Meanwhile, Audacity is a basic audio recorder / editor with no frills, except for maybe the variety of included effects. In most regards, Soundtrap is superior, whether it's virtual instruments, virtual effects, samples, loops, mixing, mastering, or otherwise.
The best alternative is Audacity, which is both free and Open Source. Other great apps like SoundTap are Ashampoo Audio Recorder Free, vsound, Moo0 Audio Recorder and Piezo.Is garage band better than Soundtrap? ›
If you have a Mac, then it's nice to know that GarageBand is free to use, and if you're planning to record across a variety of devices and platforms and collaborate remotely, Soundtrap is still a better option.Is Soundtrap better than BandLab? ›
It depends a lot on what you're trying to accomplish. But Soundtrap still has the superior working environment, and that counts for a lot. If you prefer to put creativity at the forefront, workflow really is the crux of the matter. While BandLab is free, Soundtrap is also minimal in cost.Which software is best for audio? ›
- Best Overall: Audacity.
- Best Free: GarageBand.
- Best for Live Music: Adobe Audition.
- Best for Podcasts: Hindenburg Pro.
- Best for Music Production: Ableton Live.
- Best for Professionals: Pro Tools.
- Best for Apple Devices: Logic Pro X.
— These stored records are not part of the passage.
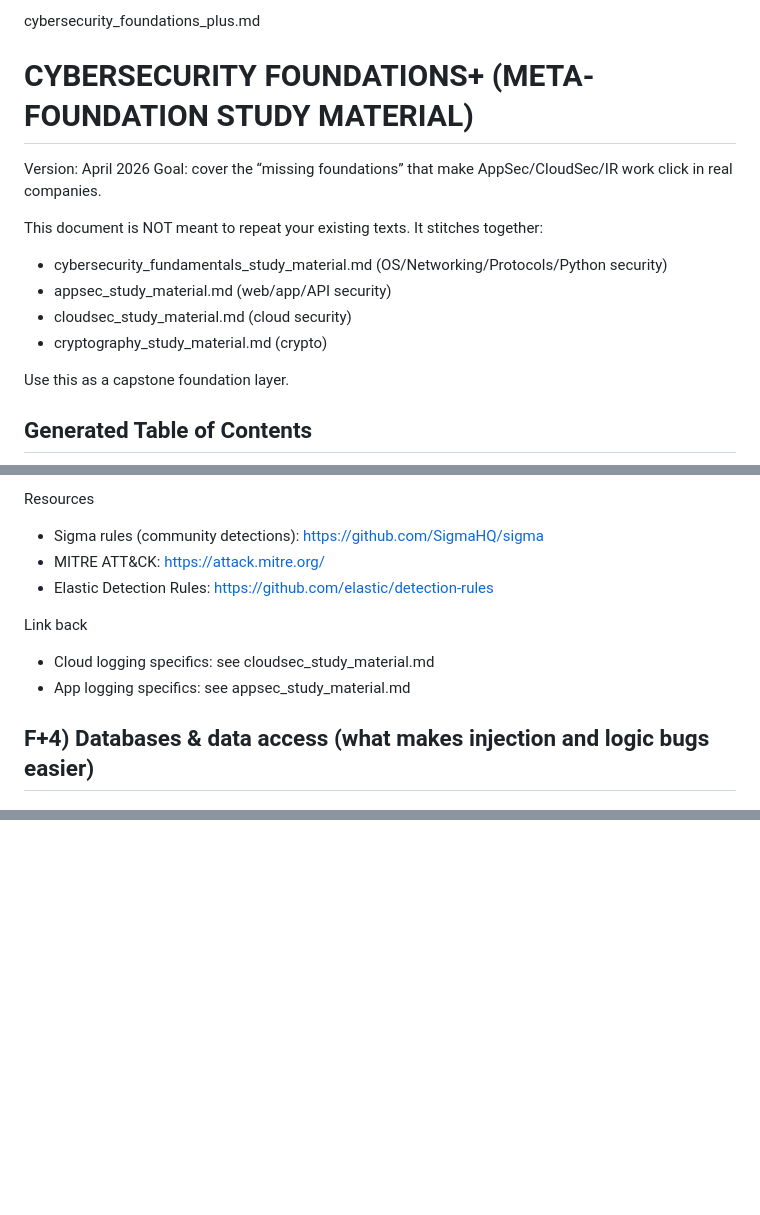
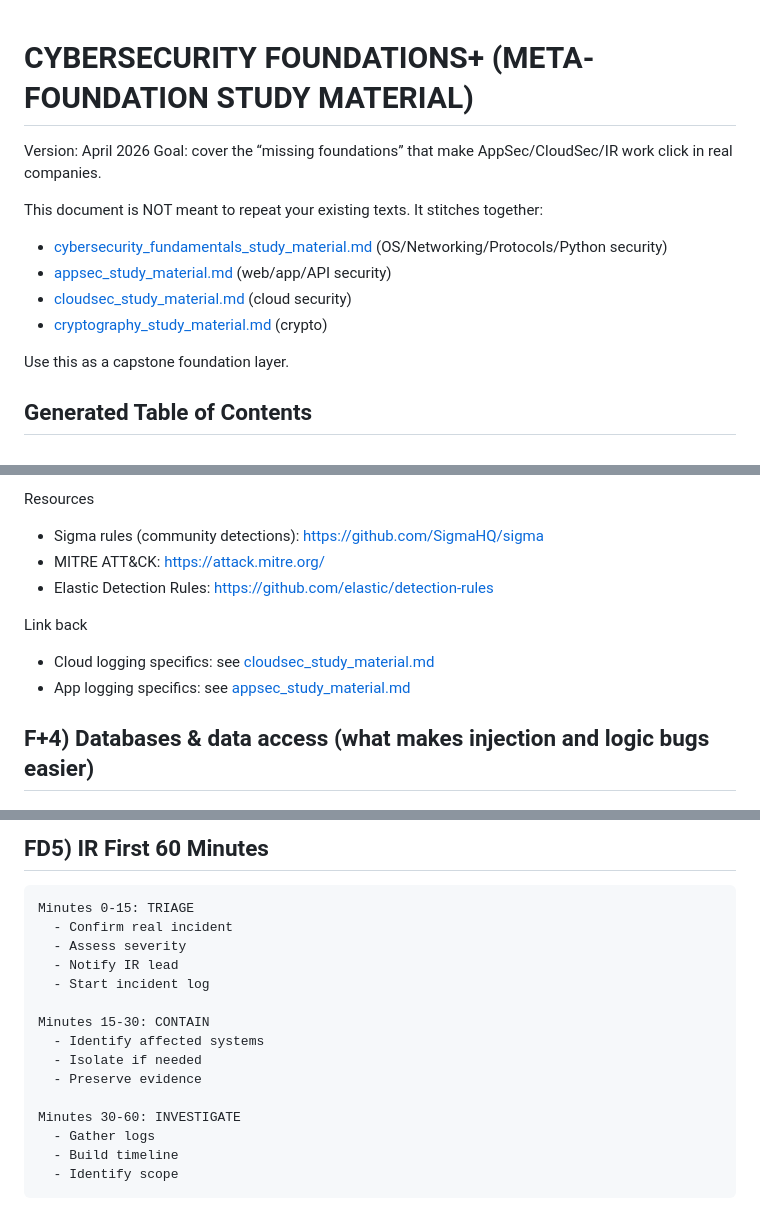
Before and after one commit to mk12002/cybersec_studies, a Markdown page: study material/cybersecurity_foundations_plus.md, 3 parts joined by grey strips. GitHub-like rendering; blank space fills up the shorter version.

Commit message:
Improve formatting of resource links in study material
Updated links to study materials for better formatting and accessibility.

````diff
--- a/study material/cybersecurity_foundations_plus.md
+++ b/study material/cybersecurity_foundations_plus.md
@@ -1,14 +1,12 @@
-cybersecurity_foundations_plus.md
-
 # CYBERSECURITY FOUNDATIONS+ (META-FOUNDATION STUDY MATERIAL)
 Version: April 2026
 Goal: cover the “missing foundations” that make AppSec/CloudSec/IR work click in real companies.
 
 This document is NOT meant to repeat your existing texts. It stitches together:
-- cybersecurity_fundamentals_study_material.md (OS/Networking/Protocols/Python security)
-- appsec_study_material.md (web/app/API security)
-- cloudsec_study_material.md (cloud security)
-- cryptography_study_material.md (crypto)
+- [cybersecurity_fundamentals_study_material.md](cybersecurity_fundamentals_study_material.md) (OS/Networking/Protocols/Python security)
+- [appsec_study_material.md](appsec_study_material.md) (web/app/API security)
+- [cloudsec_study_material.md](cloudsec_study_material.md) (cloud security)
+- [cryptography_study_material.md](cryptography_study_material.md) (crypto)
 
 Use this as a capstone foundation layer.
 
@@ -207,13 +205,13 @@ Exercises
   - what metric baseline you'd use
 
 Resources
-- Sigma rules (community detections): https://github.com/SigmaHQ/sigma
-- MITRE ATT&CK: https://attack.mitre.org/
-- Elastic Detection Rules: https://github.com/elastic/detection-rules
+- Sigma rules (community detections): [https://github.com/SigmaHQ/sigma](https://github.com/SigmaHQ/sigma)
+- MITRE ATT&CK: [https://attack.mitre.org/](https://attack.mitre.org/)
+- Elastic Detection Rules: [https://github.com/elastic/detection-rules](https://github.com/elastic/detection-rules)
 
 Link back
-- Cloud logging specifics: see cloudsec_study_material.md
-- App logging specifics: see appsec_study_material.md
+- Cloud logging specifics: see [cloudsec_study_material.md](cloudsec_study_material.md)
+- App logging specifics: see [appsec_study_material.md](appsec_study_material.md)
 
 
 ## F+4) Databases & data access (what makes injection and logic bugs easier)
@@ -311,0 +387,18 @@ END OF FOUNDATIONS+ STUDY MATERIAL
+## FD5) IR First 60 Minutes
+```
+Minutes 0-15: TRIAGE
+  - Confirm real incident
+  - Assess severity
+  - Notify IR lead
+  - Start incident log
+
+Minutes 15-30: CONTAIN
+  - Identify affected systems
+  - Isolate if needed
+  - Preserve evidence
+
+Minutes 30-60: INVESTIGATE
+  - Gather logs
+  - Build timeline
+  - Identify scope
+```
````
Also changed, not shown: other parts of study material/cybersecurity_foundations_plus.md (+90 -13 lines).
- Best for Android Devices: AudioLab.
- Adobe Audition.
- Logic Pro X.
- Ableton Live.
- FL Studio.
- Studio One.